### Brief:
Each line below should be repeated exactly as it stands.

**** Information

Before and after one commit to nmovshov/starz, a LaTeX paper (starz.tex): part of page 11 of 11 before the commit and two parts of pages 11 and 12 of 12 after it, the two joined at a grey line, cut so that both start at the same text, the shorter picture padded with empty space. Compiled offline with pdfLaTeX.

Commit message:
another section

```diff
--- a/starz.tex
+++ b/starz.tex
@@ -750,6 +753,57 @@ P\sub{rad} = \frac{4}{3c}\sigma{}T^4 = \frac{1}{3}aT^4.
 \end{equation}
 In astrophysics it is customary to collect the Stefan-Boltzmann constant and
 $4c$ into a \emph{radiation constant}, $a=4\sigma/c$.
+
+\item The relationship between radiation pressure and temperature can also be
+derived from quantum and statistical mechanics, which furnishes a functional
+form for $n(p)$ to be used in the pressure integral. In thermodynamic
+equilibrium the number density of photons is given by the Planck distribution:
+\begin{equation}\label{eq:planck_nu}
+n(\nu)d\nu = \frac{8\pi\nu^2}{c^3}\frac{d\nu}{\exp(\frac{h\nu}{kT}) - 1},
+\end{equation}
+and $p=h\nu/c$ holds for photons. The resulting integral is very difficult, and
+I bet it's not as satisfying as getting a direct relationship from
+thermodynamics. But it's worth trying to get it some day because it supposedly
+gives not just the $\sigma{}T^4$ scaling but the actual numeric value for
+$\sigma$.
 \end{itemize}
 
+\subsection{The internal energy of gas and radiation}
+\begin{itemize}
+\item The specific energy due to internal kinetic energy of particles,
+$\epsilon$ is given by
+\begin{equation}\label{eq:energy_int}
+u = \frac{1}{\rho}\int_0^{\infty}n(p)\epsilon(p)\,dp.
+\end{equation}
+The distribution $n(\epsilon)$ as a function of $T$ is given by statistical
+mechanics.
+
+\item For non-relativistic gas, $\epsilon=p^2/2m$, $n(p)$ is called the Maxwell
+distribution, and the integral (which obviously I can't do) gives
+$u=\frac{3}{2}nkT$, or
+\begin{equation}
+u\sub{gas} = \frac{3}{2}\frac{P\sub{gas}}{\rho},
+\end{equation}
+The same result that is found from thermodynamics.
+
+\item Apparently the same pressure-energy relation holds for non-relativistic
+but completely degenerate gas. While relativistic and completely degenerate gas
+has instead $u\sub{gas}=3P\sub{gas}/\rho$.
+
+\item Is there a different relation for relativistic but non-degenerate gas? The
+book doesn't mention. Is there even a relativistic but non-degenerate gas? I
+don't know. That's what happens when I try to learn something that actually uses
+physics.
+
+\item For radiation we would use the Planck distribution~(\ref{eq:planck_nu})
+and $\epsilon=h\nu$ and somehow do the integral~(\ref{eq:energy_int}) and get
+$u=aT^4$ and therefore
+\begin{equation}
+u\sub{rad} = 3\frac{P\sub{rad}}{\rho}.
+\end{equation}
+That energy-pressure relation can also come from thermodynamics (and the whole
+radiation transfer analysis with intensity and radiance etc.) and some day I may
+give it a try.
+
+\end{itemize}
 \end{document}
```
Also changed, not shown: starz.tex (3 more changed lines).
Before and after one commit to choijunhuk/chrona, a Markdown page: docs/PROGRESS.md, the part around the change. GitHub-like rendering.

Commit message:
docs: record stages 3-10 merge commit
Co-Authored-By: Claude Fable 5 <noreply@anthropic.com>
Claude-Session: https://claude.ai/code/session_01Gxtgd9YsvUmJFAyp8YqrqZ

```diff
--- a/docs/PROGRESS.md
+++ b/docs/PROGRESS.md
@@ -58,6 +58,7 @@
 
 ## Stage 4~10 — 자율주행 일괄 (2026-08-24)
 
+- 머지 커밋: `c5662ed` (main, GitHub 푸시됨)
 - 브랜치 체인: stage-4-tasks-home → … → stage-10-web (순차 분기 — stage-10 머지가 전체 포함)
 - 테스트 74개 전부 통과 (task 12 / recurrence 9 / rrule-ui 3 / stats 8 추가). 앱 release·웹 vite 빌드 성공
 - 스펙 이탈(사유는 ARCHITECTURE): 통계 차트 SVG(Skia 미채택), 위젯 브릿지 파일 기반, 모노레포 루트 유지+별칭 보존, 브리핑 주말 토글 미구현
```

********

### Answer for the task:
Before and after one commit to nmovshov/starz, a LaTeX paper (starz.tex): part of page 11 of 11 before the commit and two parts of pages 11 and 12 of 12 after it, the two joined at a grey line, cut so that both start at the same text, the shorter picture padded with empty space. Compiled offline with pdfLaTeX.

Commit message:
another section

```diff
--- a/starz.tex
+++ b/starz.tex
@@ -750,6 +753,57 @@ P\sub{rad} = \frac{4}{3c}\sigma{}T^4 = \frac{1}{3}aT^4.
 \end{equation}
 In astrophysics it is customary to collect the Stefan-Boltzmann constant and
 $4c$ into a \emph{radiation constant}, $a=4\sigma/c$.
+
+\item The relationship between radiation pressure and temperature can also be
+derived from quantum and statistical mechanics, which furnishes a functional
+form for $n(p)$ to be used in the pressure integral. In thermodynamic
+equilibrium the number density of photons is given by the Planck distribution:
+\begin{equation}\label{eq:planck_nu}
+n(\nu)d\nu = \frac{8\pi\nu^2}{c^3}\frac{d\nu}{\exp(\frac{h\nu}{kT}) - 1},
+\end{equation}
+and $p=h\nu/c$ holds for photons. The resulting integral is very difficult, and
+I bet it's not as satisfying as getting a direct relationship from
+thermodynamics. But it's worth trying to get it some day because it supposedly
+gives not just the $\sigma{}T^4$ scaling but the actual numeric value for
+$\sigma$.
 \end{itemize}
 
+\subsection{The internal energy of gas and radiation}
+\begin{itemize}
+\item The specific energy due to internal kinetic energy of particles,
+$\epsilon$ is given by
+\begin{equation}\label{eq:energy_int}
+u = \frac{1}{\rho}\int_0^{\infty}n(p)\epsilon(p)\,dp.
+\end{equation}
+The distribution $n(\epsilon)$ as a function of $T$ is given by statistical
+mechanics.
+
+\item For non-relativistic gas, $\epsilon=p^2/2m$, $n(p)$ is called the Maxwell
+distribution, and the integral (which obviously I can't do) gives
+$u=\frac{3}{2}nkT$, or
+\begin{equation}
+u\sub{gas} = \frac{3}{2}\frac{P\sub{gas}}{\rho},
+\end{equation}
+The same result that is found from thermodynamics.
+
+\item Apparently the same pressure-energy relation holds for non-relativistic
+but completely degenerate gas. While relativistic and completely degenerate gas
+has instead $u\sub{gas}=3P\sub{gas}/\rho$.
+
+\item Is there a different relation for relativistic but non-degenerate gas? The
+book doesn't mention. Is there even a relativistic but non-degenerate gas? I
+don't know. That's what happens when I try to learn something that actually uses
+physics.
+
+\item For radiation we would use the Planck distribution~(\ref{eq:planck_nu})
+and $\epsilon=h\nu$ and somehow do the integral~(\ref{eq:energy_int}) and get
+$u=aT^4$ and therefore
+\begin{equation}
+u\sub{rad} = 3\frac{P\sub{rad}}{\rho}.
+\end{equation}
+That energy-pressure relation can also come from thermodynamics (and the whole
+radiation transfer analysis with intensity and radiance etc.) and some day I may
+give it a try.
+
+\end{itemize}
 \end{document}
```
Also changed, not shown: starz.tex (3 more changed lines).
Before and after one commit to choijunhuk/chrona, a Markdown page: docs/PROGRESS.md, the part around the change. GitHub-like rendering.

Commit message:
docs: record stages 3-10 merge commit
Co-Authored-By: Claude Fable 5 <noreply@anthropic.com>
Claude-Session: https://claude.ai/code/session_01Gxtgd9YsvUmJFAyp8YqrqZ

```diff
--- a/docs/PROGRESS.md
+++ b/docs/PROGRESS.md
@@ -58,6 +58,7 @@
 
 ## Stage 4~10 — 자율주행 일괄 (2026-08-24)
 
+- 머지 커밋: `c5662ed` (main, GitHub 푸시됨)
 - 브랜치 체인: stage-4-tasks-home → … → stage-10-web (순차 분기 — stage-10 머지가 전체 포함)
 - 테스트 74개 전부 통과 (task 12 / recurrence 9 / rrule-ui 3 / stats 8 추가). 앱 release·웹 vite 빌드 성공
 - 스펙 이탈(사유는 ARCHITECTURE): 통계 차트 SVG(Skia 미채택), 위젯 브릿지 파일 기반, 모노레포 루트 유지+별칭 보존, 브리핑 주말 토글 미구현
```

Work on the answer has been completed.